GIVEN DATA below:

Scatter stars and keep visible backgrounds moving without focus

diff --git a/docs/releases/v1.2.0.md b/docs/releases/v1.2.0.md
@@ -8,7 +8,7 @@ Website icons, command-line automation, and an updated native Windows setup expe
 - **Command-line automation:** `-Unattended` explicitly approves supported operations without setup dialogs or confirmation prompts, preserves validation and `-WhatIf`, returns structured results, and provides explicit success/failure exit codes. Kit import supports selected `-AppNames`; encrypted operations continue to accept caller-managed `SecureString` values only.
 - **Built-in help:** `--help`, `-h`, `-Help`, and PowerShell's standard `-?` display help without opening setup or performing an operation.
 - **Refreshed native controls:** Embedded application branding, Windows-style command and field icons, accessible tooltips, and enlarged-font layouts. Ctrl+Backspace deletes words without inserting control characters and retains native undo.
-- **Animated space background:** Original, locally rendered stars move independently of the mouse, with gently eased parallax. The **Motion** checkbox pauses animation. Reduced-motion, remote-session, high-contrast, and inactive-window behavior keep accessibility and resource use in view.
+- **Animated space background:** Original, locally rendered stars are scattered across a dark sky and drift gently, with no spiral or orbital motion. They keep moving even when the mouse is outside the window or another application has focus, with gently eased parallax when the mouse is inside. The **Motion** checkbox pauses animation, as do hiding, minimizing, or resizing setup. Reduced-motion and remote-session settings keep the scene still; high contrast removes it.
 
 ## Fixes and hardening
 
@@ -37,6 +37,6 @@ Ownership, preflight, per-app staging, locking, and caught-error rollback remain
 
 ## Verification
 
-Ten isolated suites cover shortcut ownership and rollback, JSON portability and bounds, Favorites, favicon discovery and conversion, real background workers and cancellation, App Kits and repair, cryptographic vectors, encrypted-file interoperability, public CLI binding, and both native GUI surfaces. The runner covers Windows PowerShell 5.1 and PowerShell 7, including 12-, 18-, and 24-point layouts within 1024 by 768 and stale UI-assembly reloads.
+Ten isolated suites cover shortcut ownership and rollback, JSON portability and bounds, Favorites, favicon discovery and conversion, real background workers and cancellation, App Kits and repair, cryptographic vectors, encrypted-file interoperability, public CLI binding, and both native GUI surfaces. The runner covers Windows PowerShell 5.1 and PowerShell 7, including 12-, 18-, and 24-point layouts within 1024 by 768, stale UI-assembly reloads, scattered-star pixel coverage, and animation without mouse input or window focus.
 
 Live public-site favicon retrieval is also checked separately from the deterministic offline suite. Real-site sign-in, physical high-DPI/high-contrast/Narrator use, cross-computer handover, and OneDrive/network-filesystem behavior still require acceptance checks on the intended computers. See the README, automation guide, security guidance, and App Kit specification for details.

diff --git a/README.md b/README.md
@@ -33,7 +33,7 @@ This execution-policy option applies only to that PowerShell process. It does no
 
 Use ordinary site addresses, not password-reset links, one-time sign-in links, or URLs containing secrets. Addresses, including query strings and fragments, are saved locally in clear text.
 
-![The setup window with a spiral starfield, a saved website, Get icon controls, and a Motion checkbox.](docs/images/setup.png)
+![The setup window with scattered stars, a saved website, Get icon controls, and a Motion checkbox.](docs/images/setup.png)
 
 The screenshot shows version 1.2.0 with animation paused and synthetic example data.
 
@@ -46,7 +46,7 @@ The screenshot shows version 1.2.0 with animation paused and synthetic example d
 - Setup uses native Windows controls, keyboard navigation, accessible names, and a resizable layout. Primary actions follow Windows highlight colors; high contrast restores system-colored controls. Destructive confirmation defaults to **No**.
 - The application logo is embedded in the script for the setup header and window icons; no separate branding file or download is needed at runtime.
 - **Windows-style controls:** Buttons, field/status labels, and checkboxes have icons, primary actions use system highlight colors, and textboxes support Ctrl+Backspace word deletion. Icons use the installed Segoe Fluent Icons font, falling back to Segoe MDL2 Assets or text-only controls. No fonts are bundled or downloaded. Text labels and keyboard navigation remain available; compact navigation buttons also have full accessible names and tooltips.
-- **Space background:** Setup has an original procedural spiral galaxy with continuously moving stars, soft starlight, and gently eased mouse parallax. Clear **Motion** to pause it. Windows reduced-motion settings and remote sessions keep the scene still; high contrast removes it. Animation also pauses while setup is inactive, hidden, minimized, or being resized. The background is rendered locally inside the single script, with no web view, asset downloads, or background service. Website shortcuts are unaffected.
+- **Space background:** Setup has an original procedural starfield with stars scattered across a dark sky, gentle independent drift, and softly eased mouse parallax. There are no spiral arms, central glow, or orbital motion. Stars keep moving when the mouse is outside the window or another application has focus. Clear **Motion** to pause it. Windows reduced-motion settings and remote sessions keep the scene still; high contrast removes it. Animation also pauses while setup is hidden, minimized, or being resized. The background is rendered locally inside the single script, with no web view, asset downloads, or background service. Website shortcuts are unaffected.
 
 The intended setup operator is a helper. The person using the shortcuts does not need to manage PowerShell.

End of GIVEN DATA.

TO DO: When the line with "- **Built-in help:**" is reached in the data above, begin copying, and stop after the line with "-- **Animated space"; copy each line exactly, both ends included.

ANSWER TO THIS EXERCISE:
 - **Built-in help:** `--help`, `-h`, `-Help`, and PowerShell's standard `-?` display help without opening setup or performing an operation.
 - **Refreshed native controls:** Embedded application branding, Windows-style command and field icons, accessible tooltips, and enlarged-font layouts. Ctrl+Backspace deletes words without inserting control characters and retains native undo.
-- **Animated space background:** Original, locally rendered stars move independently of the mouse, with gently eased parallax. The **Motion** checkbox pauses animation. Reduced-motion, remote-session, high-contrast, and inactive-window behavior keep accessibility and resource use in view.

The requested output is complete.